Peutz-Jeghers syndrome: intriguing suggestion of gastrointestinal cancer prevention from surveillance.

Abstract

BACKGROUND
Peutz-Jeghers syndrome is characterized by GI polyps and mucocutaneous pigmentation and carries an increased risk of GI cancer. GI polyps may bleed or cause intussusception. Luminal GI surveillance is recommended, but there are few data detailing outcomes from GI surveillance in Peutz-Jeghers syndrome.
OBJECTIVE
This study aimed to assess outcomes from GI surveillance in patients with Peutz-Jeghers syndrome.
DESIGN
This study is a retrospective review, using hospital and registry notes and endoscopy and histology reports.
SETTING
The investigation was conducted at a tertiary referral center.
PATIENTS
All patients with Peutz-Jeghers syndrome who were followed up at St Mark's hospital were included.
MAIN OUTCOME MEASURES
The primary outcomes measured were surveillance procedures performed, complications, and long-term outcomes.
RESULTS
Sixty-three patients from 48 pedigrees were included; the median age when patients were first seen was 20 years (range, 3-59). Only baseline investigations were performed in 12 patients. The remaining patients were followed up for 683 patient years, a median of 10 years (range, 2-41). Seven hundred seventy-six procedures were performed to assess the GI tract. These led to 5 double-balloon enteroscopies, 1 push enteroscopy, and 71 surgical procedures. Of the surgical procedures, 20 were performed as a result of baseline investigations, 12 arose from investigations of symptoms, and 39 were due to surveillance of asymptomatic patients. No emergency surgical interventions were performed. No luminal GI cancers were diagnosed. Of the 2461 polypectomies performed, 6 polyps contained atypia or dysplasia. Six complications arose from endoscopy or surgical intervention, requiring 5 laparotomies to manage these complications.
CONCLUSION
GI surveillance in Peutz-Jeghers syndrome is relatively safe and avoids the need for emergency surgery for small-bowel polyps. The lack of GI cancers may reflect that surveillance and polypectomy have prevented cancer from developing, although the detection of neoplasia or dysplasia is uncommon.
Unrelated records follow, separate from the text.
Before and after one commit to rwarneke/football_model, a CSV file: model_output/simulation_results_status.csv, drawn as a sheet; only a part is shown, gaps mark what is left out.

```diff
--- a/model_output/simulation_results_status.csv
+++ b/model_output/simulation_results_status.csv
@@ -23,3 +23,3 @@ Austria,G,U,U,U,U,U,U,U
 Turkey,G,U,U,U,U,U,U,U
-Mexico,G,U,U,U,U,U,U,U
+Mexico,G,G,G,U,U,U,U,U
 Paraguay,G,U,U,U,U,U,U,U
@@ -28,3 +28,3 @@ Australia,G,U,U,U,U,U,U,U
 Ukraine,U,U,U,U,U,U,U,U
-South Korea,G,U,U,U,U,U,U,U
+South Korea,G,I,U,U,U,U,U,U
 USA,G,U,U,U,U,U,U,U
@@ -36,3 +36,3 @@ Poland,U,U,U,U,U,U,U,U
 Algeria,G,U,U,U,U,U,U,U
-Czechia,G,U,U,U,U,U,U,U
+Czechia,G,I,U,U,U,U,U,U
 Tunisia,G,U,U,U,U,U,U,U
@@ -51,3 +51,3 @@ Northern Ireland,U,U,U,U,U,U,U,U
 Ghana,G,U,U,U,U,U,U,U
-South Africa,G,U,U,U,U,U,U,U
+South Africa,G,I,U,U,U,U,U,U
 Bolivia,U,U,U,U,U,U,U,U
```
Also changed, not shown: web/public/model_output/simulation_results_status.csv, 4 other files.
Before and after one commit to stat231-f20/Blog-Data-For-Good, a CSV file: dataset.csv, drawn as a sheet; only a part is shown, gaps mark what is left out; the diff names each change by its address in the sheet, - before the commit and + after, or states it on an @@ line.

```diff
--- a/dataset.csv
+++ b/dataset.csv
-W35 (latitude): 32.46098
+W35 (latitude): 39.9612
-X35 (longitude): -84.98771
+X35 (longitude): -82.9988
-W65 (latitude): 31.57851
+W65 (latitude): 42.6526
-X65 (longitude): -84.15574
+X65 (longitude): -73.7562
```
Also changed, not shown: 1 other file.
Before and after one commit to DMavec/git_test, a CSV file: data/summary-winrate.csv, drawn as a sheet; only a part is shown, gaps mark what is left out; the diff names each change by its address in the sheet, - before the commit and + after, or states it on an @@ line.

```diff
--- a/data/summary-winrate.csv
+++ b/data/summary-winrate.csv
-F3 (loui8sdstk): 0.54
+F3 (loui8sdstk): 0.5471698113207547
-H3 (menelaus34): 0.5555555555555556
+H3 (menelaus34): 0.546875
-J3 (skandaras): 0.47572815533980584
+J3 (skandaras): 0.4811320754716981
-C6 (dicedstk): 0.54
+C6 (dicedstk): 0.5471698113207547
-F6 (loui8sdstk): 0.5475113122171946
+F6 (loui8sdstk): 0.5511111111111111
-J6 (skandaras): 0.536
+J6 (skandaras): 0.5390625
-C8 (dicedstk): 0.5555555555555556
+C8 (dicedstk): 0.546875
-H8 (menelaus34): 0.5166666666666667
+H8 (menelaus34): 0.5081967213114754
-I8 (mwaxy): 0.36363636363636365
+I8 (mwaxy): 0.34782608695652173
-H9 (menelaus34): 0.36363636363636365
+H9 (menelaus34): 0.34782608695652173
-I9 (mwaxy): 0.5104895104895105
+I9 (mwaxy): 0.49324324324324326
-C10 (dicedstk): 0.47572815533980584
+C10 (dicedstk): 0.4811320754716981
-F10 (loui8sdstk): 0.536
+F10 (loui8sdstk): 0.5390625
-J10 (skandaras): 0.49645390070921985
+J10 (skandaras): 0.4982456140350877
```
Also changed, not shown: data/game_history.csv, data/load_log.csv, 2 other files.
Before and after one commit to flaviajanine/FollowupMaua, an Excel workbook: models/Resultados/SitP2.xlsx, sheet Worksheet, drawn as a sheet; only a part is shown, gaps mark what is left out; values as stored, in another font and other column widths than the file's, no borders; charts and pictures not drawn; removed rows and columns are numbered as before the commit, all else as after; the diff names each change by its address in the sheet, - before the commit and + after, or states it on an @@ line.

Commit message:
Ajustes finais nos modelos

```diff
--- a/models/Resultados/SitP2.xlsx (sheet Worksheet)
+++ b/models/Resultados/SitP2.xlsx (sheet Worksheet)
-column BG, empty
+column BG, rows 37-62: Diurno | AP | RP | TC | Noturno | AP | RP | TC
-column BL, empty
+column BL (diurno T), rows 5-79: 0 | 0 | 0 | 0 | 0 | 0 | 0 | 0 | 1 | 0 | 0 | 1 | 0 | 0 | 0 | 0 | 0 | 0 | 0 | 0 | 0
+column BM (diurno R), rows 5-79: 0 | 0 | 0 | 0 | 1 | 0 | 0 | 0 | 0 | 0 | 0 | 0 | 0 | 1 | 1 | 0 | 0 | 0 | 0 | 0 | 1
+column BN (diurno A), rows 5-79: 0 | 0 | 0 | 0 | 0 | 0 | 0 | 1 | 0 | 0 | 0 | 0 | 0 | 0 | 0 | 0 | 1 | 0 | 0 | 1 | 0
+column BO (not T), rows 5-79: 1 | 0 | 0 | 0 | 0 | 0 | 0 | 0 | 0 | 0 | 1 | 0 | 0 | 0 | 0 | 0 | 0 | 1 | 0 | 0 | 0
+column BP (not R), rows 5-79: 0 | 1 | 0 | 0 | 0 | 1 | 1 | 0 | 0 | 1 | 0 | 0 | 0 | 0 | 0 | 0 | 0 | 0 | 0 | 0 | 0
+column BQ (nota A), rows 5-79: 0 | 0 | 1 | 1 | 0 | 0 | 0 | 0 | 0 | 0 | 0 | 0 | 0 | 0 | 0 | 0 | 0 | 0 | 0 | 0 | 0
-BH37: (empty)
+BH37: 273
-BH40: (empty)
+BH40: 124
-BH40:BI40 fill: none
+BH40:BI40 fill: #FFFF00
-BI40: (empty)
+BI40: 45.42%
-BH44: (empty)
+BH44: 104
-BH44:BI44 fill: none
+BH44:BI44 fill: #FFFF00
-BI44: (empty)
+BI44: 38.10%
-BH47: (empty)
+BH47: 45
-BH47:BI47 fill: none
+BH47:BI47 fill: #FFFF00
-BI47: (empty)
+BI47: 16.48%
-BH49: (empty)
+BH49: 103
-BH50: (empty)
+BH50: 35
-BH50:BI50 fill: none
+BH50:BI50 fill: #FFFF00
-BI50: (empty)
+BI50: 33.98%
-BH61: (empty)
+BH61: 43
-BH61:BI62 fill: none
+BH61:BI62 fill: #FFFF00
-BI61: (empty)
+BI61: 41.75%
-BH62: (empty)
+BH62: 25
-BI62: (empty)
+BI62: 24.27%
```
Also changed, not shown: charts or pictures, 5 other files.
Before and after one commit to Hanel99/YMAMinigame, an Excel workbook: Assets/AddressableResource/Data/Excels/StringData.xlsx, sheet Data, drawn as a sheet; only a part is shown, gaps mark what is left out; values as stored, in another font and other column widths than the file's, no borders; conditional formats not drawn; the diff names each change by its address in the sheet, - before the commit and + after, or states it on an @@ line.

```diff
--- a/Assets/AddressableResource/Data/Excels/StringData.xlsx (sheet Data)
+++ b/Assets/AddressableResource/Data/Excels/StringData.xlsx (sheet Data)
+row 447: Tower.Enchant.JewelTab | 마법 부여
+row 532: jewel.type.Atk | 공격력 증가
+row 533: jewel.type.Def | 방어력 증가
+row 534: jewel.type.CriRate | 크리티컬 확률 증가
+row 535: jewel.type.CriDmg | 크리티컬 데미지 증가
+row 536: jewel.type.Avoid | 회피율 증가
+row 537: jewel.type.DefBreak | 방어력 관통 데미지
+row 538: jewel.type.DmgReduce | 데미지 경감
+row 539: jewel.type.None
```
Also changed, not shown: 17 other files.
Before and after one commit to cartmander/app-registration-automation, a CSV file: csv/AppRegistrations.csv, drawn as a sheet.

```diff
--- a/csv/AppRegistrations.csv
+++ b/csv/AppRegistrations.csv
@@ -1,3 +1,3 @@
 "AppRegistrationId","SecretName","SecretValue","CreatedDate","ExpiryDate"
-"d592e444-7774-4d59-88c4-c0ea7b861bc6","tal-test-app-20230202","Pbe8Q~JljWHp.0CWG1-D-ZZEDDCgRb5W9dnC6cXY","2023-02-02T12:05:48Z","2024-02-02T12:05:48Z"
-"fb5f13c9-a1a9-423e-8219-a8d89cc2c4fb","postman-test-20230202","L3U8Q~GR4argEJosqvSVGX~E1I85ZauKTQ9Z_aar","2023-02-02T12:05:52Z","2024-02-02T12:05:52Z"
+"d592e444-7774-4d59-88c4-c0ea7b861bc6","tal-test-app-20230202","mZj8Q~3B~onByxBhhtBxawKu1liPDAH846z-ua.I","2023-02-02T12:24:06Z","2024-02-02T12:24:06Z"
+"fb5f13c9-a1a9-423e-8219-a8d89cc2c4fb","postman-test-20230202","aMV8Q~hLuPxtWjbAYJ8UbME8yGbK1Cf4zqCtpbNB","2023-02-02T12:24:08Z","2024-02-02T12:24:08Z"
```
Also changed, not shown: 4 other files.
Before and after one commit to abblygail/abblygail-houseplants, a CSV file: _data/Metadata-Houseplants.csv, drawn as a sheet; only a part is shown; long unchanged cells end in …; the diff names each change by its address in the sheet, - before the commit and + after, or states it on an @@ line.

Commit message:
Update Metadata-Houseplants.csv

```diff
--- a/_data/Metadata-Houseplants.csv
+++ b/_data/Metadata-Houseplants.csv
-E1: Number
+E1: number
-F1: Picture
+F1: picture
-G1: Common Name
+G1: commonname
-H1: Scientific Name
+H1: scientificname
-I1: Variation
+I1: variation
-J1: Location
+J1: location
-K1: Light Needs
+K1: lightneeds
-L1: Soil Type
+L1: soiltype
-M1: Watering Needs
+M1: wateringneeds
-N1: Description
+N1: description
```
Links

  • Publisher Full Text
  • Authors

    Latchford AR, Neale K, Phillips RK, Clark SK

    Institution

    Department of Gastroenterology, Derriford Hospital, Plymouth, UK. andylatch@doctors.org.uk

    Source

    Diseases of the colon and rectum 54:12 2011 Dec pg 1547-51

    MeSH

    Adolescent
    Adult
    Child
    Child, Preschool
    Endoscopy, Gastrointestinal
    Female
    Gastrointestinal Neoplasms
    Humans
    Intestinal Polyps
    Male
    Middle Aged
    Peutz-Jeghers Syndrome
    Population Surveillance
    Registries
    Retrospective Studies
    Young Adult

    Pub Type(s)

    Journal Article

    Language

    eng

    PubMed ID

    22067184